For finding the medallion, Bottelson won lifetime membership to the UW-L Alumni Association, a $50 gift card to the University Bookstore courtesy of an anonymous donor, and a $50 gift certificate to University Dining. University Communications and the UW-L?Alumni Association sponsored the contest.


Here are all the clues for the 2013 hunt:


Clue #1 – for release Monday, Oct. 21

The time is here for more campus sleuthing and fun,
Read each clue carefully to get the job done;
Buildings, historical figures and trivia can lead the way,
Pay careful attention so you don’t tumble astray.


Clue #2 – for release Tuesday, Oct. 22

“We’ll hang the lantern in the old college tower,”
Became a tradition and a way to empower;
A look east gave inspiration to write,
About the bedrock for another traditional light.


Clue #3 – for release Wednesday, Oct. 23

Started with Romance but turned to history,
Helped craft the university’s emblem of glory;
For 45 years known for a wry sense of humor,
A sporting partner to President Mitchell where they often heard “fore!”


Clue #4 – for release Thursday, Oct. 24

A pioneer in his early collegiate path,
Came to La Crosse following a capital and the oldest higher ed aftermath;
Wrote some textbooks on American history,
As well as the early La Crosse County story.


Clue #5 – for release Friday, Oct. 25

“Exercise on the Apparatus, Tumbling and Stunts” was among his writing,
A 30-plus career as Mr. Perfection included archery and folk dancing;
Look near the second named in his honor;
Reach down under the shade of a west-side conifer.

Here is the key to the clues for the 2013 hunt:


Clue #1- The search is underway; buildings and former faculty will be key, along with faculty who worked with tumbling.

Clue #2- Orris (O.O.) White began the lantern tradition for Homecoming which has become a symbol for alumni. He also wrote a tribute to Grandad Bluff, where the university’s other Homecoming tradition – The Lighting of the “L” takes place.  A place attributed to White (White Hall) is near the location of the medallion.

Clue #3- The professor who started teaching Romance languages and later switched to history was William M. Laux. During his 45 years on campus was known for his humor, and playing golf with University President Rexford Mitchell.  A place attributed to Laux  (Laux Hall) is near the location of the medallion.

Clue #4- Albert H. Sanford attended Platteville Normal School before heading to UW-Madison and Harvard for graduate studies. The long-time history professor authored several books on history, including the first major book about La Crosse County. A place attributed to Sanford (Sanford Hall) is near the location of the medallion.
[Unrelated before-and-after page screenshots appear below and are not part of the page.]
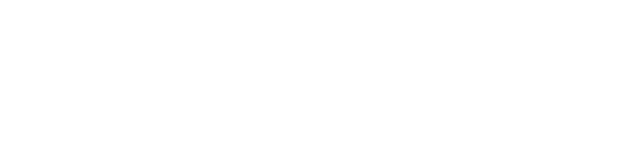
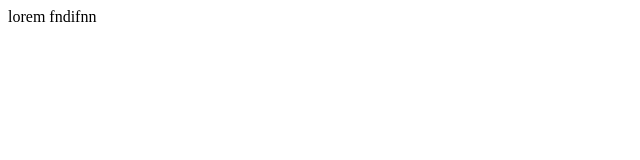
Before and after one commit to RodrigoWebDev/html-css, a plain HTML site: page index.html in a window 1280 px wide. Shown: the whole page, without its empty margins (0-640 px from the left). Drawn offline with Linux system fonts and the light colour scheme.

Commit message:
Update index.html

```diff
--- a/index.html
+++ b/index.html
@@ -7,6 +7,7 @@
     <title>Document</title>
 </head>
 <body>
-
+    lorem
+    fndifnn
 </body>
 </html>
```
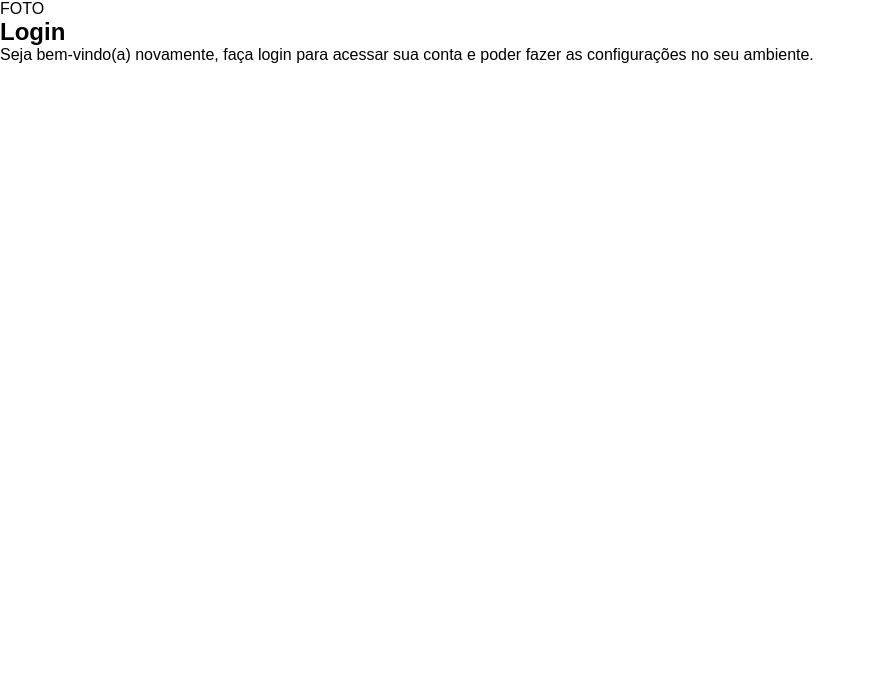
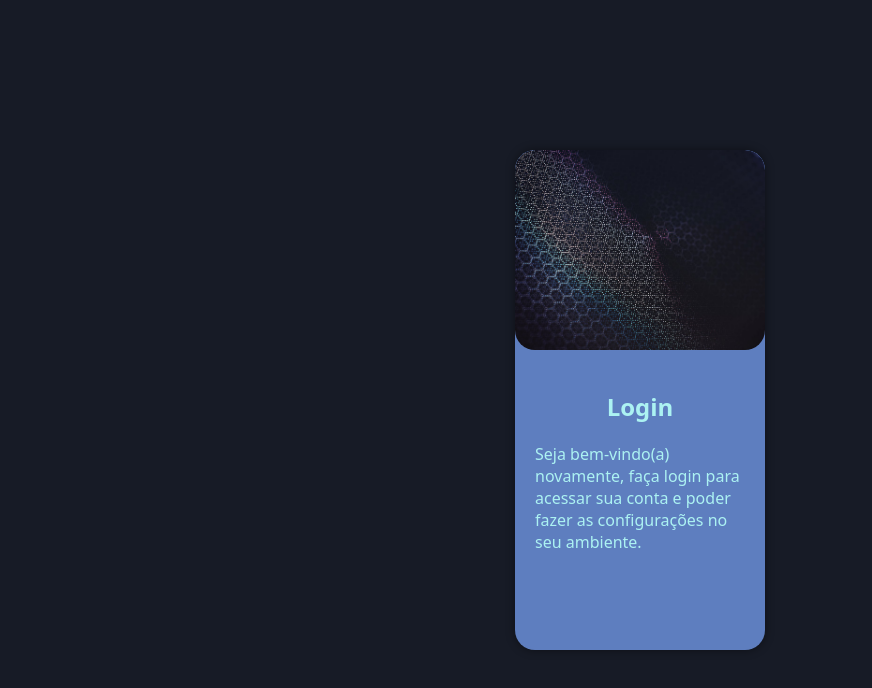
Before and after one commit to Marrafon91/projeto-login, a plain HTML site: page index.html in a window 1280 px wide. Shown: the whole page, without its empty margins (0-872 px from the left). Drawn offline with Linux system fonts and the light colour scheme.

Commit message:
update projeto-login

```diff
--- a/estilos/style.css
+++ b/estilos/style.css
@@ -9,10 +9,55 @@
 */
 
 * {
-    margin: 0;
-    padding: 0;
+    margin: 0px;
+    padding: 0px;
+    box-sizing: border-box;
+    font-family: system-ui, -apple-system, BlinkMacSystemFont, 'Segoe UI', Roboto, Oxygen, Ubuntu, Cantarell, 'Open Sans', 'Helvetica Neue', sans-serif
 }
 
 body, html {
-    font-family: Arial, Helvetica, sans-serif;
+    height: 100vh;
+    width: 100vw;
+    background-color: #171B26;
+    color: #ACF2F2;
 }
+
+main {
+    position: relative;
+    display: flex;
+    justify-content: center;
+    align-items: center;
+    height: 100vh;
+    width: 100vw;
+}
+section#login {
+    position: absolute;
+    top: 50%;
+    left: 50%;
+    transform: translate(-50%, -50%);
+    background-color: #5e7ebf;
+    position: absolute;
+    width: 250px;
+    height: 500px;
+    border-radius: 20px;
+    overflow: hidden;
+    box-shadow: 0px 0px 10px 0px #0000006e;
+}
+
+section#login h1 {
+    text-align: center;
+    padding: 20px;
+    font-size: 1.5em;
+}
+section#login > div#imagen {
+    display: block;
+    background: #222a59 url(../imagens/pexels-timmossholder-3612932.jpg) no-repeat left bottom;
+    background-size: cover;
+    height: 200px;
+    border-radius: 20px;
+}
+
+section#login > div#formulario {
+    display: block;
+    padding: 20px;
+}
--- a/index.html
+++ b/index.html
@@ -4,13 +4,14 @@
     <meta charset="UTF-8">
     <meta name="viewport" content="width=device-width, initial-scale=1.0">
     <link rel="stylesheet" href="estilos/style.css">
+    <link rel="stylesheet" href="estilos/media-query.css">
     <title>Projeto Login</title>
 </head>
 <body>
     <main>
         <section id="login">
             <div id="imagen">
-                FOTO
+                <!--Aqui vai a imagem nas CSS-->
             </div>
             <div id="formulario">
                 <h1>Login</h1>
```
Also changed, not shown: estilos/media-query.css (added).
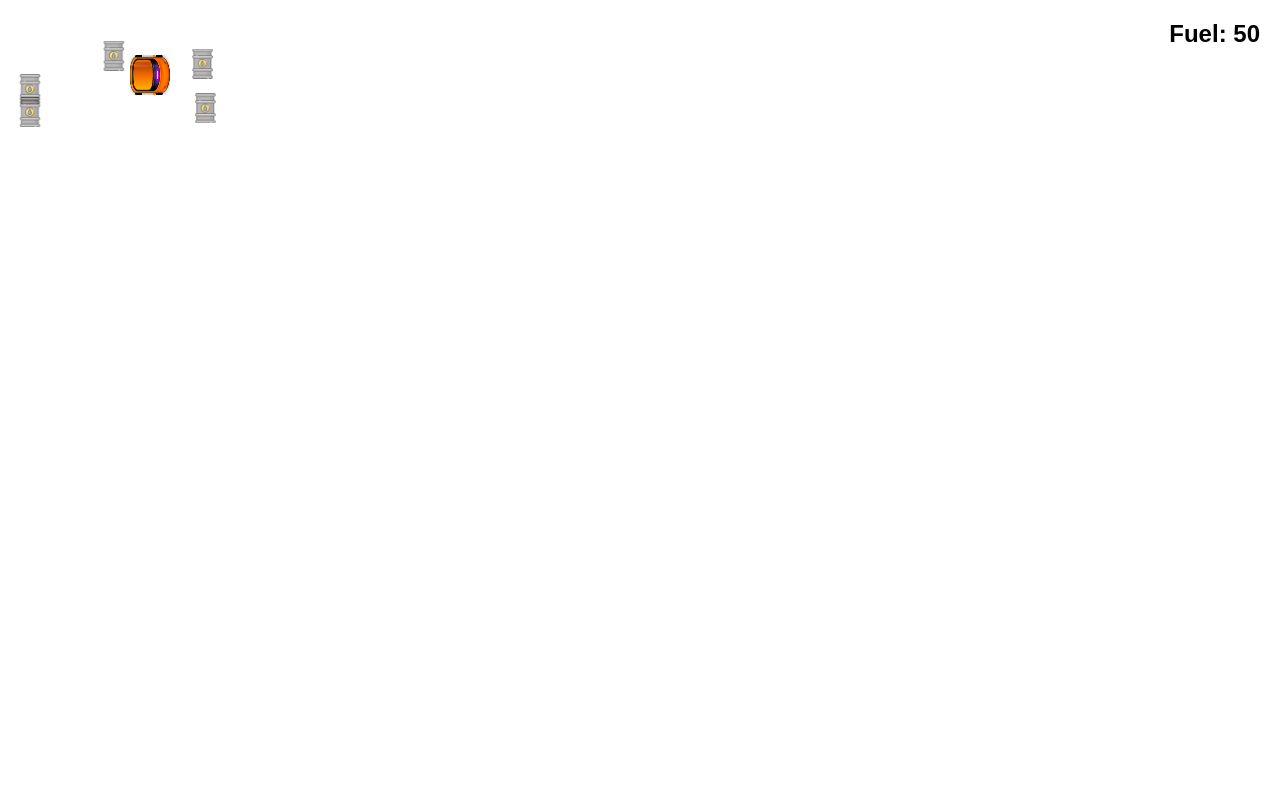
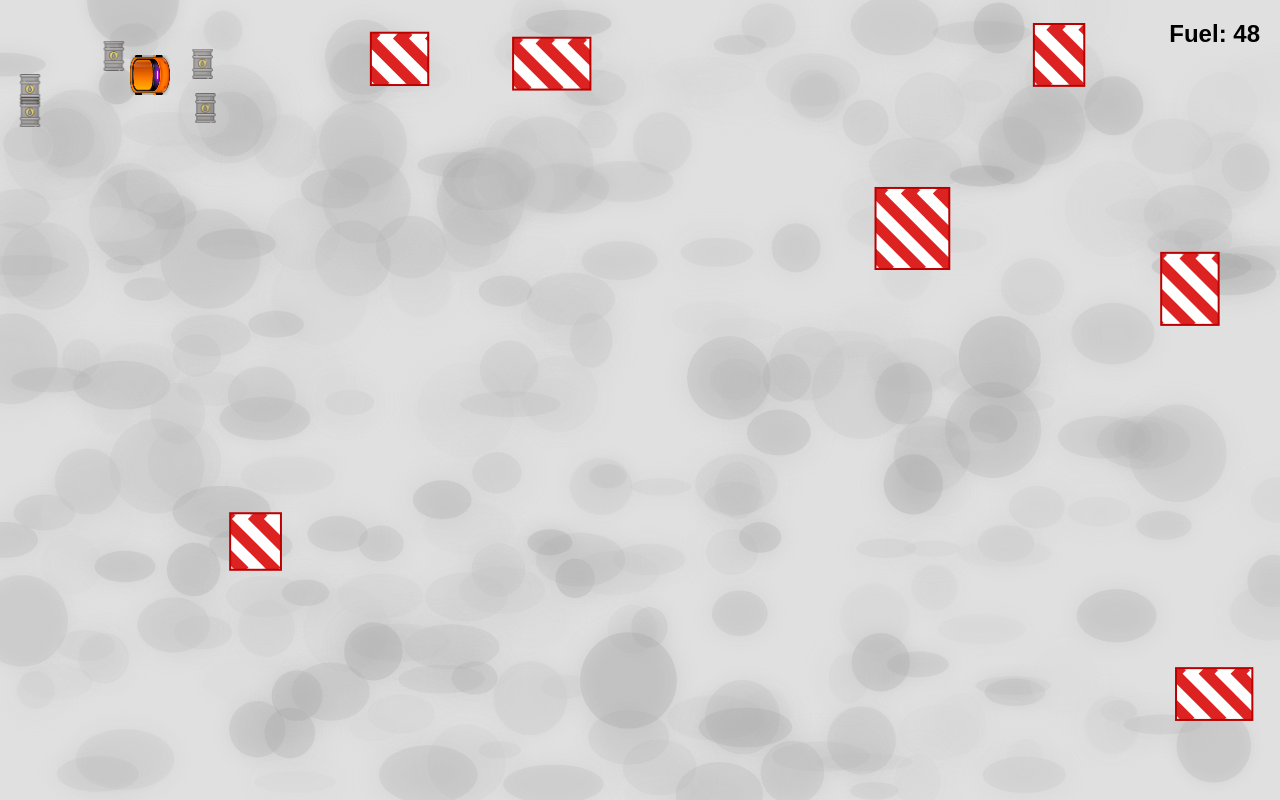
Before and after one commit to dmitryweiner/neural-things, a plain HTML site: page car-game/index.html in a window 1280 px wide. Drawn offline with Linux system fonts and the light colour scheme.

Commit message:
Add files via upload

```diff
--- a/car-game/game.js
+++ b/car-game/game.js
@@ -10,13 +10,14 @@ const CUBE_SIZE = 30;
 const FUEL_INCREMENT = 25;
 const INITIAL_FUEL = 50;
 const MAX_SPEED = 5;
-const ACCELERATION = 0.2;
-const DECELERATION = 0.1;
-const ROTATION_SPEED = 0.1;
+const ACCELERATION = 0.01;
+const DECELERATION = 0.005;
+const ROTATION_SPEED = 0.05;
 const CUBE_LIFETIME = 10000; // 10 seconds in milliseconds
+const IDLE_FUEL_CONSUMPTION = 0.4;
 
 // Car properties
-const car = {
+const   car = {
     x: canvas.width / 2,
     y: canvas.height / 2,
     speed: 0,
@@ -36,6 +37,13 @@ let lastY = null;
 let distanceAccumulator = 0;
 const PX_PER_CM = 37.8; // 1 см ≈ 37.8 px (96 dpi)
 
+// Массив для хранения фигур фона
+let asphaltShapes = [];
+
+// Кэш для асфальтового фона
+let asphaltCanvas = null;
+let asphaltCtx = null;
+
 // Загрузка спрайта машинки
 const carImage = new Image();
 carImage.src = 'car.png';
@@ -46,6 +54,34 @@ carImage.onload = () => {
 // Загрузка спрайта бочки
 const barrelImage = new Image();
 barrelImage.src = 'oil-barrel.png';
+
+// Препятствия
+let obstacles = [];
+const OBSTACLE_COUNT = 7;
+const OBSTACLE_MIN_SIZE = 50;
+const OBSTACLE_MAX_SIZE = 100;
+
+function generateObstacles() {
+    obstacles = [];
+    for (let i = 0; i < OBSTACLE_COUNT; i++) {
+        let tries = 0;
+        let placed = false;
+        while (!placed && tries < 30) {
+            const w = OBSTACLE_MIN_SIZE + Math.random() * (OBSTACLE_MAX_SIZE - OBSTACLE_MIN_SIZE);
+            const h = OBSTACLE_MIN_SIZE + Math.random() * (OBSTACLE_MAX_SIZE - OBSTACLE_MIN_SIZE);
+            const x = Math.random() * (canvas.width - w);
+            const y = Math.random() * (canvas.height - h);
+            // Не слишком близко к центру (старта машины)
+            const dx = x + w/2 - canvas.width/2;
+            const dy = y + h/2 - canvas.height/2;
+            if (Math.sqrt(dx*dx + dy*dy) < 180) { tries++; continue; }
+            // Не пересекается с другими препятствиями
+            if (obstacles.some(o => !(x + w < o.x || x > o.x + o.w || y + h < o.y || y > o.y + o.h))) { tries++; continue; }
+            obstacles.push({x, y, w, h});
+            placed = true;
+        }
+    }
+}
 
 // Generate random cube
 function generateCube() {
@@ -134,13 +170,29 @@ function update() {
         car.angle += ROTATION_SPEED;
     }
 
+    // Сохраняем старые координаты
+    const oldX = car.x;
+    const oldY = car.y;
+
     // Update position
     car.x += Math.cos(car.angle) * car.speed;
     car.y += Math.sin(car.angle) * car.speed;
 
-    // Keep car within bounds
+    // Проверка выхода за границы
+    const wasX = car.x;
+    const wasY = car.y;
     car.x = Math.max(CAR_SIZE, Math.min(canvas.width - CAR_SIZE, car.x));
     car.y = Math.max(CAR_SIZE, Math.min(canvas.height - CAR_SIZE, car.y));
+    if (car.x !== wasX || car.y !== wasY) {
+        car.speed = 0;
+    }
+
+    // Проверка коллизии с препятствиями
+    if (collidesWithObstacles(car.x, car.y)) {
+        car.x = oldX;
+        car.y = oldY;
+        car.speed = 0;
+    }
 
     // === Подсчёт пройденного пути ===
     if (lastX !== null && lastY !== null) {
@@ -152,7 +204,7 @@ function update() {
             fuel -= 1;
             distanceAccumulator -= PX_PER_CM;
         }
-        scoreElement.textContent = `Fuel: ${fuel}`;
+        updateFuelDisplay();
     }
     lastX = car.x;
     lastY = car.y;
@@ -160,7 +212,7 @@ function update() {
     // Проверка на окончание топлива
     if (fuel <= 0) {
         fuel = 0;
-        scoreElement.textContent = `Fuel: 0`;
+        updateFuelDisplay();
         isGameOver = true;
         showGameOver();
         return;
@@ -174,7 +226,7 @@ function update() {
 
         if (distance < CAR_SIZE) {
             fuel += FUEL_INCREMENT;
-            scoreElement.textContent = `Fuel: ${fuel}`;
+            updateFuelDisplay();
             return false;
         }
 
@@ -194,9 +246,11 @@ function update() {
 
 // Draw game objects
 function draw() {
-    // Clear canvas
+    // Просто копируем кэшированный фон
     ctx.clearRect(0, 0, canvas.width, canvas.height);
-
+    if (asphaltCanvas) {
+        ctx.drawImage(asphaltCanvas, 0, 0);
+    }
     // Draw car
     ctx.save();
     ctx.translate(car.x, car.y);
@@ -238,6 +292,32 @@ function draw() {
         }
     });
     ctx.globalAlpha = 1; // Reset opacity for other drawings
+
+    // Draw obstacles (concrete blocks)
+    obstacles.forEach(o => {
+        ctx.save();
+        ctx.beginPath();
+        ctx.rect(o.x, o.y, o.w, o.h);
+        ctx.clip();
+        ctx.translate(o.x, o.y);
+        // Диагональные полосы (красные и белые)
+        const stripeWidth = 16;
+        for (let i = -o.h; i < o.w + o.h; i += stripeWidth) {
+            ctx.beginPath();
+            ctx.moveTo(i, 0);
+            ctx.lineTo(i + o.h, o.h);
+            ctx.lineWidth = stripeWidth;
+            ctx.strokeStyle = (Math.floor(i / stripeWidth) % 2 === 0) ? '#fff' : '#d22';
+            ctx.stroke();
+        }
+        ctx.restore();
+        // Контур
+        ctx.save();
+        ctx.strokeStyle = '#b00';
+        ctx.lineWidth = 2;
+        ctx.strokeRect(o.x, o.y, o.w, o.h);
+        ctx.restore();
+    });
 }
 
 // Game loop
@@ -261,6 +341,8 @@ function resizeCanvas() {
         cube.x = Math.max(CUBE_SIZE, Math.min(canvas.width - CUBE_SIZE, cube.x));
         cube.y = Math.max(CUBE_SIZE, Math.min(canvas.height - CUBE_SIZE, cube.y));
     });
+    generateAsphaltBackground();
+    generateObstacles();
 }
 
 // Установить размер canvas при загрузке и при изменении окна
@@ -288,7 +370,7 @@ function hideGameOver() {
 function resetGame() {
     // Сброс состояния
     fuel = INITIAL_FUEL;
-    scoreElement.textContent = `Fuel: ${fuel}`;
+    updateFuelDisplay();
     car.x = canvas.width / 2;
     car.y = canvas.height / 2;
     car.speed = 0;
@@ -302,4 +384,69 @@ function resetGame() {
     distanceAccumulator = 0;
     isGameOver = false;
     hideGameOver();
+    generateAsphaltBackground();
+    generateObstacles();
 }
+
+function updateFuelDisplay() {
+    scoreElement.textContent = `Fuel: ${fuel <= 0 ? 0 : Math.round(fuel)}`;
+}
+
+// Таймер для убывания топлива во времени
+setInterval(() => {
+    if (!isGameOver) {
+        fuel = Math.max(0, fuel - IDLE_FUEL_CONSUMPTION);
+        updateFuelDisplay();
+        if (fuel <= 0) {
+            fuel = 0;
+            isGameOver = true;
+            showGameOver();
+        }
+    }
+}, 1000);
+
+function generateAsphaltBackground() {
+    asphaltShapes = [];
+    const area = canvas.width * canvas.height;
+    const shapeCount = Math.floor(area / 3500); // больше фигур
+    // Создаём offscreen canvas для кэширования
+    asphaltCanvas = document.createElement('canvas');
+    asphaltCanvas.width = canvas.width;
+    asphaltCanvas.height = canvas.height;
+    asphaltCtx = asphaltCanvas.getContext('2d');
+    // Светло-серый фон
+    asphaltCtx.clearRect(0, 0, asphaltCanvas.width, asphaltCanvas.height);
+    asphaltCtx.fillStyle = '#e0e0e0';
+    asphaltCtx.fillRect(0, 0, asphaltCanvas.width, asphaltCanvas.height);
+    for (let i = 0; i < shapeCount; i++) {
+        const type = Math.random() < 0.7 ? 'ellipse' : 'circle';
+        const x = Math.random() * asphaltCanvas.width;
+        const y = Math.random() * asphaltCanvas.height;
+        const r1 = 18 + Math.random() * 32;
+        const r2 = type === 'ellipse' ? (8 + Math.random() * 24) : r1;
+        const gray = Math.floor(150 + Math.random() * 70); // 150-220 (светлее)
+        const alpha = 0.13 + Math.random() * 0.13; // чуть прозрачнее
+        const blur = 12 + Math.random() * 18; // размытые края
+        asphaltCtx.save();
+        asphaltCtx.globalAlpha = alpha;
+        asphaltCtx.fillStyle = `rgb(${gray},${gray},${gray})`;
+        asphaltCtx.shadowBlur = blur;
+        asphaltCtx.shadowColor = `rgb(${gray},${gray},${gray})`;
+        asphaltCtx.beginPath();
+        if (type === 'ellipse') {
+            asphaltCtx.ellipse(x, y, r1, r2, 0, 0, 2 * Math.PI);
+        } else {
+            asphaltCtx.arc(x, y, r1, 0, 2 * Math.PI);
+        }
+        asphaltCtx.fill();
+        asphaltCtx.restore();
+    }
+}
+
+// Проверка коллизии с препятствиями
+function collidesWithObstacles(x, y) {
+    // Проверяем пересечение центра машины с любым препятствием
+    return obstacles.some(o =>
+        x > o.x && x < o.x + o.w && y > o.y && y < o.y + o.h
+    );
+}
--- a/car-game/index.html
+++ b/car-game/index.html
@@ -1,7 +1,8 @@
 <!DOCTYPE html>
-<html lang="en">
+<html lang="en" class="notranslate" translate="no">
 <head>
     <meta charset="UTF-8">
+    <meta name="google" content="notranslate">
     <meta name="viewport" content="width=device-width, initial-scale=1.0">
     <title>Car Game</title>
     <style>
```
Clue #5- Physical Education Professor Hans C. Reuter was known as Mr. Perfection, holding demonstrations in phy ed classes well into his 70s. His book with Walter Wittich helped distinguish the physical education program nationally. You’ll find the medallion under a pine tree located on the western side of present-day Reuter Hall, the second residence hall built and named in his honor.

Eagle Eye Medallion Hunt begins Oct. 21

The Eagle Eye Medallion Hunt gets underway on campus Monday, Oct. 21. It’s an opportunity for students, employees and alumni to have fun and learn some

Medallion artwork.

university history as they search for the elusive medallion — and a chance to collect prizes valued at $500.

There will be five clues given, one a day through Friday, to help sleuths find the medallion. By 9 a.m. each day, a clue will be posted via the homepage, www.uwlax.edu.

General rules for the contest are — the medallion:

• is located within the boundaries of the university’s campus

• is never buried in the ground

• is never inside a building

• is accessible 24 hours a day

• fits in a person’s hand

• may be camouflaged.

The search is open to staff, students and alumni. The website will post notification when the medallion is found.

The successful seeker must return it to University Communications, 115 Graff Main Hall, during regular business hours, 7:45 a.m.-4:30 p.m. weekdays. Instructions for the finder will be on the medallion.

The lucky finder wins a prize package that includes a lifetime membership to the UW-L Alumni Association ($400 value), a $50 gift card to the University Bookstore (courtesy of an anonymous donor) and $50 gift certificate to University Dining.

The contest is sponsored by the UW-L Communications Office.